Parents everywhere put a lot of thought into what to name their baby - and it's not surprising most of today's new mums and dads do not want their precious bundle's moniker to be associate with a deadly worldwide pandemic.
A new study has found that expecting parents are changing their planned baby names due to the coronavirus crisis.
According to research by UK site Channel Mum, 43 per cent of parents think that the COVID-19 crisis will change the way babies are named. The study also showed that already seven per cent of parents-to-be have changed their name choice as a result of the pandemic.
The study, which questioned 1300 parents, showed that almost half of expectant mothers and fathers-to-be were thinking of changing their future baby names if they were too similar to anything related to the virus.
Three in five parents questioned believed names that sound similar to "Corona" won't be popular this year due to the virus - ruling out names such as Corah, Corina and Rona.
A third of parents are also deciding against names that sound too much like "virus", including Viola and Violet, and the same goes for names that sound like "lockdown" like Lockie or Lochlan.
However, the coronavirus pandemic has created a new trend in baby names, with parents instead looking to choose more positive names in uncertain times.
Seven in ten have listed hopeful virtue names as a possible choice, names such as Faith, Hope, Charity, Patience and Constance. Rainbow names are also looking to be popular, with 54 per cent of people in the study considering names such as Iris, meaning Rainbow in Greek, Indigo and Blue. But not all rainbow names are popular with Violet vetoed due to its similarity to "virus".
There's also a new trend predicated in "secure" and "happy" names, including Haven and Harbour, Bliss, Joy, Blythe and Felicity for girl and Pax and Sol for boys.
Baby name expert SJ Strum told Channel Mum that baby names are reflective of changing times and what's happening around them.
"The current crisis means parents are understandably stressed and anxious, so are using new-born's names to celebrate new life and joy," she explained.

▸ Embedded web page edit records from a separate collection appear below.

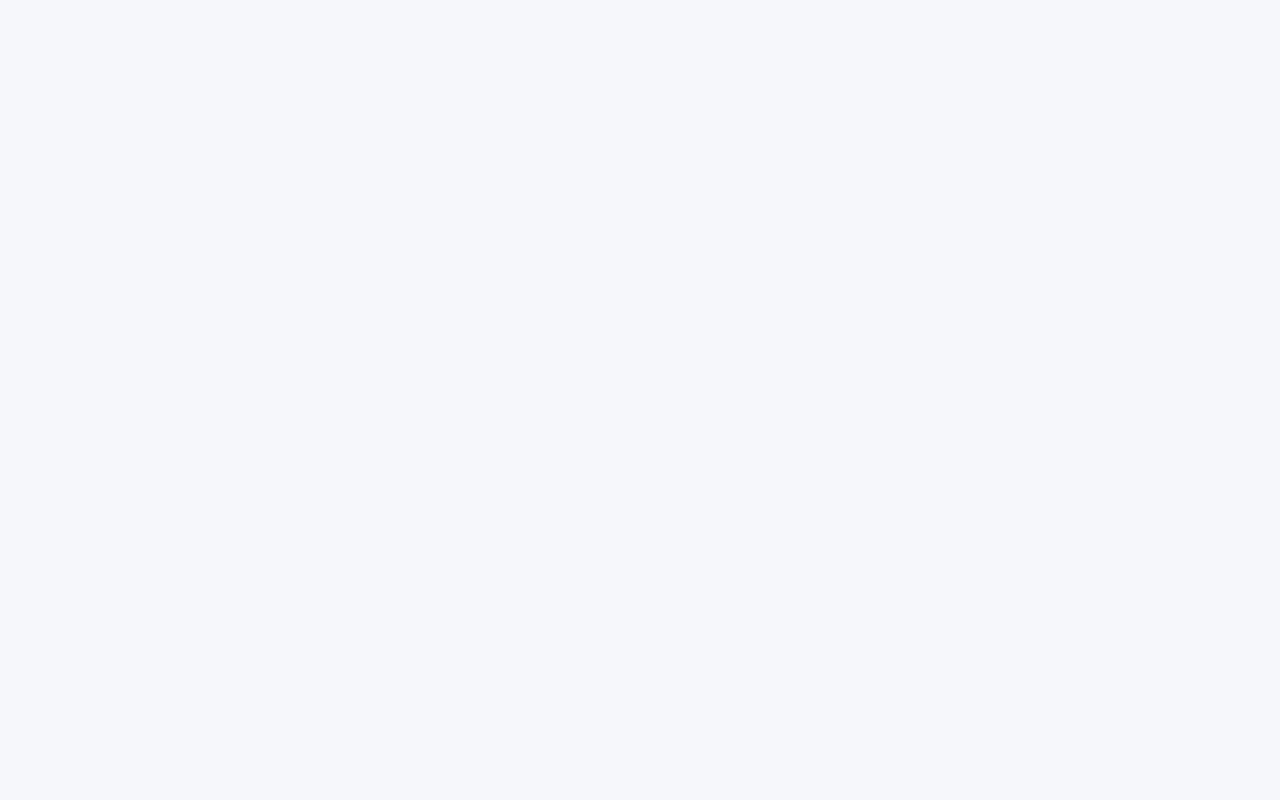
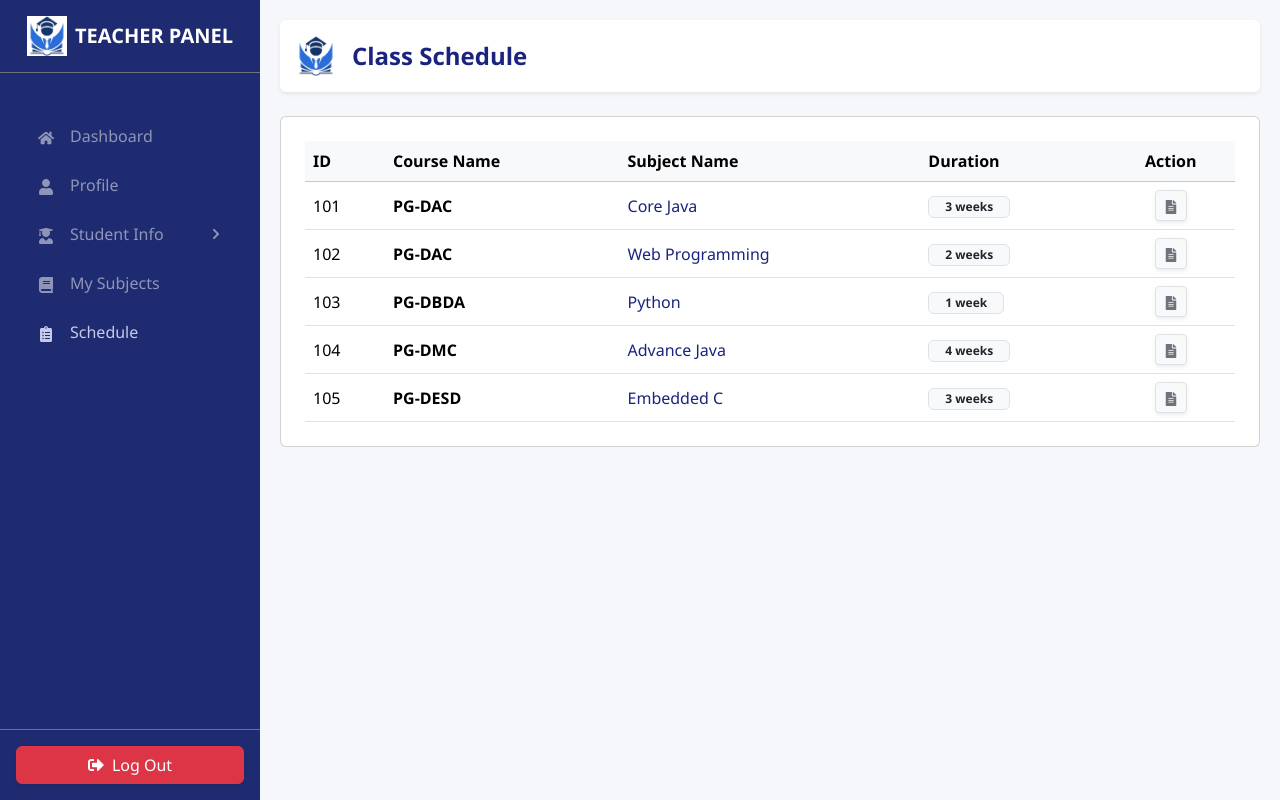
Before and after one commit to Institute-Management-System/Institute-Management-System, a React (Vite) app in the folder frontend/app/: page /teacher/schedule in a window 1280 px wide. Before the commit this address had no page. Built offline with nearby package versions, Linux system fonts and the light colour scheme.

Commit message:
Teacher Schedule Added

```diff
--- a/frontend/app/src/App.jsx
+++ b/frontend/app/src/App.jsx
@@ -30,7 +30,7 @@ import StudentProfile from "./pages/students/Profile";
 import StudentSubjects from "./pages/students/Subjects";
 import StudentSchedule from "./pages/students/Schedule";
 import StudentAttendance from "./pages/students/Attendance";
-
+import TeacherSchedule from "./pages/teacher/TeacherSchedule";
 
 // ================= TEACHER IMPORTS =================
 import TeacherDashboard from "./pages/teacher/TeacherDashboard";
@@ -84,7 +84,8 @@ const App = () => {
           <Route path="student-list" element={<TeacherStudentList />} />
           <Route path="evaluate" element={<TeacherEvaluateStudent />} />
           <Route path="student-attendance" element={<TeacherStudentAttendance />} />
-           <Route path="mysubjects" element={<TeacherSubjects />} />
+          <Route path="mysubjects" element={<TeacherSubjects />} />
+          <Route path="schedule" element={<TeacherSchedule />} />
         </Route>
          </Routes>
       <ToastContainer position="top-right" autoClose={3000} />
--- a/frontend/app/src/layout/MainLayout.jsx
+++ b/frontend/app/src/layout/MainLayout.jsx
@@ -78,7 +78,8 @@ const MainLayout = ({ role }) => {
            { path: "/teacher/student-attendance", label: "Student Attendance" }
           ]
         },
-         { path: "/teacher/mysubjects", label: "My Subjects", icon: <FaBook /> }
+         { path: "/teacher/mysubjects", label: "My Subjects", icon: <FaBook /> },
+         { path: "/teacher/schedule", label: "Schedule", icon: <FaClipboardList /> }
       ];
     }
 
--- /dev/null
+++ b/frontend/app/src/pages/teacher/TeacherSchedule.jsx
@@ -0,0 +1,137 @@
+import React, { useState, useEffect } from "react";
+// useState  -> to store schedule data in component state
+// useEffect -> to fetch/load schedule data when component loads
+
+import Logo from "../../assets/Logo.png";
+// Institute logo for header section
+
+import { FaFileAlt } from "react-icons/fa";
+// File icon for timetable/view schedule button
+
+import { ToastContainer, toast } from "react-toastify";
+// ToastContainer -> required to display toast messages
+// toast -> used to show popup notifications (info/success)
+
+import "react-toastify/dist/ReactToastify.css";
+// Toastify default styling
+
+const TeacherSchedule = () => {
+
+  // scheduleData holds list of schedule objects
+  const [scheduleData, setScheduleData] = useState([]);
+
+  // useEffect runs once when component loads (dependency array is empty)
+  useEffect(() => {
+
+    // Dummy schedule data (in real project this will come from backend API)
+    const fetchedData = [
+      { id: 101, course: "PG-DAC", subject: "Core Java", duration: "3 weeks" },
+      { id: 102, course: "PG-DAC", subject: "Web Programming", duration: "2 weeks" },
+      { id: 103, course: "PG-DBDA", subject: "Python", duration: "1 week" },
+      { id: 104, course: "PG-DMC", subject: "Advance Java", duration: "4 weeks" },
+      { id: 105, course: "PG-DESD", subject: "Embedded C", duration: "3 weeks" },
+    ];
+
+    // store schedule data inside state
+    setScheduleData(fetchedData);
+  }, []); // [] means this will run only once on initial render
+
+  // this function runs when teacher clicks timetable icon button
+  const handleViewTimetable = (subject) => {
+    // currently only showing toast message
+    // later we can open a timetable page or modal
+    toast.info(`Opening schedule for ${subject}...`);
+  };
+
+  return (
+    <>
+      {/* Toast container for notifications */}
+      <ToastContainer position="top-right" autoClose={2000} />
+
+      {/* Page Header */}
+      <div className="page-header mb-4 d-flex align-items-center gap-3 shadow-sm bg-white p-3 rounded">
+        {/* Logo */}
+        <img src={Logo} alt="Logo" style={{ width: "40px" }} />
+
+        {/* Title */}
+        <h4 className="mb-0 fw-bold" style={{ color: "#1a237e" }}>
+          Class Schedule
+        </h4>
+      </div>
+
+      {/* Main card containing schedule table */}
+      <div className="card card-custom p-4">
+
+        {/* Table wrapper for responsiveness */}
+        <div className="table-responsive">
+          <table className="table table-custom table-hover align-middle mb-0">
+
+            {/* Table Header */}
+            <thead className="table-light">
+              <tr>
+                <th style={{ width: "80px" }}>ID</th>
+                <th>Course Name</th>
+                <th>Subject Name</th>
+                <th>Duration</th>
+                <th className="text-center">Action</th>
+              </tr>
+            </thead>
+
+            {/* Table Body */}
+            <tbody>
+              {scheduleData.length > 0 ? (
+
+                // If schedule data exists -> map and show rows
+                scheduleData.map((row) => (
+                  <tr key={row.id}>
+
+                    {/* Schedule ID */}
+                    <td>{row.id}</td>
+
+                    {/* Course name */}
+                    <td className="fw-semibold">{row.course}</td>
+
+                    {/* Subject name */}
+                    <td style={{ color: "#1a237e" }}>{row.subject}</td>
+
+                    {/* Duration shown in badge */}
+                    <td>
+                      <span className="badge bg-light text-dark border px-3">
+                        {row.duration}
+                      </span>
+                    </td>
+
+                    {/* Action button to view timetable */}
+                    <td className="text-center">
+                      <button
+                        className="btn btn-sm btn-light border shadow-sm"
+                        // on click call handler with subject name
+                        onClick={() => handleViewTimetable(row.subject)}
+                        title="View Timetable"
+                      >
+                        {/* timetable icon */}
+                        <FaFileAlt className="text-secondary" />
+                      </button>
+                    </td>
+                  </tr>
+                ))
+              ) : (
+
+                // If scheduleData is empty -> show message
+                <tr>
+                  <td colSpan="5" className="text-center text-muted py-3">
+                    No schedule available.
+                  </td>
+                </tr>
+              )}
+            </tbody>
+
+          </table>
+        </div>
+      </div>
+    </>
+  );
+};
+
+export default TeacherSchedule;
+// exporting component so it can be used in other files/routes
```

"Positive names are a wonderful way to keep focusing on the future and means that the child knows their name has real meaning."